- Apply glaze very thickly.
- Reduce firing temperature.
What is glaze used for?
‘Glaze can be used as a colourant, as decoration or to waterproof ceramic. The most important ingredient in the glaze is silica, and the variations in type depend on the addition of other materials.’ These additions include copper, aluminium and other ingredients that can affect the glaze’s viscosity, colour and texture.
What is Flamingo glaze?
‘Flambé is the name given to the high-fire iridescent glaze that has blue, purple and reddish colours. These are the result of copper or other metallic materials that break up on the surface of the very runny glaze, a method which produces unique pieces,’ explains Chang.
What is Peach-Bloom glaze?
‘In Chinese there are different terms for the peach-bloom glaze, such as “bean red”, “beauty’s blush”, “baby’s face” or “drunken beauty”, to describe the particular kind of blush tone that resembles human skin,’ says Chang. This blush colour is highly sought-after by collectors, particularly if there are green speckles on the piece.
What kind of Glaze did the Song dynasty use?

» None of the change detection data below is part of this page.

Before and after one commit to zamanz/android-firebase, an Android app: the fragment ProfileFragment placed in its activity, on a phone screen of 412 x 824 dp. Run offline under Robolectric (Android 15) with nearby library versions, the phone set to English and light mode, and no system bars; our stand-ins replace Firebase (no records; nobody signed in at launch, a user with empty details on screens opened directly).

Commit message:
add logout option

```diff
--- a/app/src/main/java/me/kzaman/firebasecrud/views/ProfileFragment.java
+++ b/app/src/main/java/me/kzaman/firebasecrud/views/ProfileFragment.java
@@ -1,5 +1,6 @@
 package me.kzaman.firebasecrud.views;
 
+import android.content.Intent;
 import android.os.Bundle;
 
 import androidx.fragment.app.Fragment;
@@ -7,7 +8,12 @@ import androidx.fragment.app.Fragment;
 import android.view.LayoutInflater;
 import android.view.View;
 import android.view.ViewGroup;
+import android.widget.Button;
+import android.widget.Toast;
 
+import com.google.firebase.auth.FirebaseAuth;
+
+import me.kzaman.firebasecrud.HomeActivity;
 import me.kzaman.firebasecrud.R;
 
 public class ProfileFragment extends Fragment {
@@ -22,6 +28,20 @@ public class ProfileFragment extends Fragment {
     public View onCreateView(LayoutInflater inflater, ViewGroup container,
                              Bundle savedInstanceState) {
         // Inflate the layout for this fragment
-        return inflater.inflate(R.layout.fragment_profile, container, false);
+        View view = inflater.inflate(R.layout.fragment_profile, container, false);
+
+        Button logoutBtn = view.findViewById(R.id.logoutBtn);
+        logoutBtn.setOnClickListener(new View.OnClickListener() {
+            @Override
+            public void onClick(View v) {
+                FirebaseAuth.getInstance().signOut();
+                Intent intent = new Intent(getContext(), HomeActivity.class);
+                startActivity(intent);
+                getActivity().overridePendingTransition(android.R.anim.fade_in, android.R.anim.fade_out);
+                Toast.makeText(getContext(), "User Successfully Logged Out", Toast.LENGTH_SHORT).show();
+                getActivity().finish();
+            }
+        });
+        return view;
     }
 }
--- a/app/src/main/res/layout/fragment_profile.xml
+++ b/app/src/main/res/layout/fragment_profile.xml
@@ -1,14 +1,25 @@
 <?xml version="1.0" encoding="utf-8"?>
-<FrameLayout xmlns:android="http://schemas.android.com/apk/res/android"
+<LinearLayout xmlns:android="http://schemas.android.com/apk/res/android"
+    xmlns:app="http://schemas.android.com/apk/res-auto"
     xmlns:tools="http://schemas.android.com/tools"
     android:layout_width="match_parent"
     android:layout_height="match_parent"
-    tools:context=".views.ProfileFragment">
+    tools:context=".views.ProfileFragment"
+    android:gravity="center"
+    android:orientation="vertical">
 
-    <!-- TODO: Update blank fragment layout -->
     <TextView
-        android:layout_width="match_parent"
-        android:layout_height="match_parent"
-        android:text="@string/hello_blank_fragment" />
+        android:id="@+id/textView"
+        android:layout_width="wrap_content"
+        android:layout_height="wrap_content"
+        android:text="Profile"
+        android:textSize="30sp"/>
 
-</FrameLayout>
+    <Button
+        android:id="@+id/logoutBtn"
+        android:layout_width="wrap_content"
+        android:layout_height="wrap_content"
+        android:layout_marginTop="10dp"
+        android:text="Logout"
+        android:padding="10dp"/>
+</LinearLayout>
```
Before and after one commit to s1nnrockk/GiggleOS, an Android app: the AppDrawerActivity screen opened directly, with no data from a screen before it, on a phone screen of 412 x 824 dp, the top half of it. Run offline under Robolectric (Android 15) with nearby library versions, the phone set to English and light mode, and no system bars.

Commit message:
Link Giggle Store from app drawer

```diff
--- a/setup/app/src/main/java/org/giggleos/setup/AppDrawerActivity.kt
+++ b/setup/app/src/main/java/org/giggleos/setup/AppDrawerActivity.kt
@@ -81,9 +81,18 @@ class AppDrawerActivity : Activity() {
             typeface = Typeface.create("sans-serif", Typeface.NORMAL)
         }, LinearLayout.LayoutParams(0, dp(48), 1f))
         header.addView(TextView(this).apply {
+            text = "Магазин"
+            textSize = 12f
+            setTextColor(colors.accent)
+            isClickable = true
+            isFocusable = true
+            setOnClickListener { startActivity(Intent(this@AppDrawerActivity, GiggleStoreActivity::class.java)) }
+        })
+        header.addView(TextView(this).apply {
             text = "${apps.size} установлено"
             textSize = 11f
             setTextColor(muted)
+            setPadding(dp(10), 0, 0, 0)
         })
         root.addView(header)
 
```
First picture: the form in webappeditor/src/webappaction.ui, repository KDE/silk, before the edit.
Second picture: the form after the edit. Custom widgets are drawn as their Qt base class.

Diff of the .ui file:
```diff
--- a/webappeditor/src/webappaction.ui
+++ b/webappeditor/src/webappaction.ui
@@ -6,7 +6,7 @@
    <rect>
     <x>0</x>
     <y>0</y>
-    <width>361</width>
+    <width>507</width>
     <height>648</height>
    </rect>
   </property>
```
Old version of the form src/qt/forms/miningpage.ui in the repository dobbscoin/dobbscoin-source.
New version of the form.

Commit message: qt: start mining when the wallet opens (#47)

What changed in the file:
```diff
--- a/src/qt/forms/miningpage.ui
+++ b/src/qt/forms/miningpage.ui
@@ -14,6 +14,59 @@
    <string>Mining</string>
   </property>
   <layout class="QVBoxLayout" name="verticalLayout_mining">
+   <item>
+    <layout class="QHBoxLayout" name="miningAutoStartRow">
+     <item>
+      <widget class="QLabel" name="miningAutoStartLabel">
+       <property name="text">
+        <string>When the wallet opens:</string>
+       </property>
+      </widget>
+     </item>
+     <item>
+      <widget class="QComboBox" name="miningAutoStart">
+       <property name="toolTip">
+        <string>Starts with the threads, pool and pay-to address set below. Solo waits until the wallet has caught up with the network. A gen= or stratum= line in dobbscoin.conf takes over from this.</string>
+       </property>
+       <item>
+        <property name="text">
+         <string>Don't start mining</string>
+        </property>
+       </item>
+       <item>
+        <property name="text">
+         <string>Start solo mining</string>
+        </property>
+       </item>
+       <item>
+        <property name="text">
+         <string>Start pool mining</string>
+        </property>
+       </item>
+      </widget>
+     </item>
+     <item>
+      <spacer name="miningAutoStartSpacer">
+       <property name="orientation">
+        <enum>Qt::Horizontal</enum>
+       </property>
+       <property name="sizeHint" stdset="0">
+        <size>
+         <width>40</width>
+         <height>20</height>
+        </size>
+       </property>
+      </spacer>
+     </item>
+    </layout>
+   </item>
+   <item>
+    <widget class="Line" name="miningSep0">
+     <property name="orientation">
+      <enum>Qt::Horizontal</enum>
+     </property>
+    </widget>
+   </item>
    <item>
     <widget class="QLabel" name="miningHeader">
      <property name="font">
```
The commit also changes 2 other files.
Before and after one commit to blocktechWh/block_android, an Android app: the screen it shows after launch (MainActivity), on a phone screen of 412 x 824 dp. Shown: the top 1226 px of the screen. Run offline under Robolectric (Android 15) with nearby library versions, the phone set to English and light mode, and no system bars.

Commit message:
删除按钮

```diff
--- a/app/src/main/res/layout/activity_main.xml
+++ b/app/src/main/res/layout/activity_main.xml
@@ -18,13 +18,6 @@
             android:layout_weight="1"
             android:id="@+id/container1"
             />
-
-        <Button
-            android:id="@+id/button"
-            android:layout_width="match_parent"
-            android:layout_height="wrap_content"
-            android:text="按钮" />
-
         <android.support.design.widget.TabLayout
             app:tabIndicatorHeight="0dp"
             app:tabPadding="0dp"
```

The Song dynasty, in contrast to its predecessor, the Tang, is known for monochrome, very cool-toned glazes which resemble jade and silver, snow and ice. Song dynasty monochrome glazes have a very modern feel to them, even though they’re more than 1,000 years old.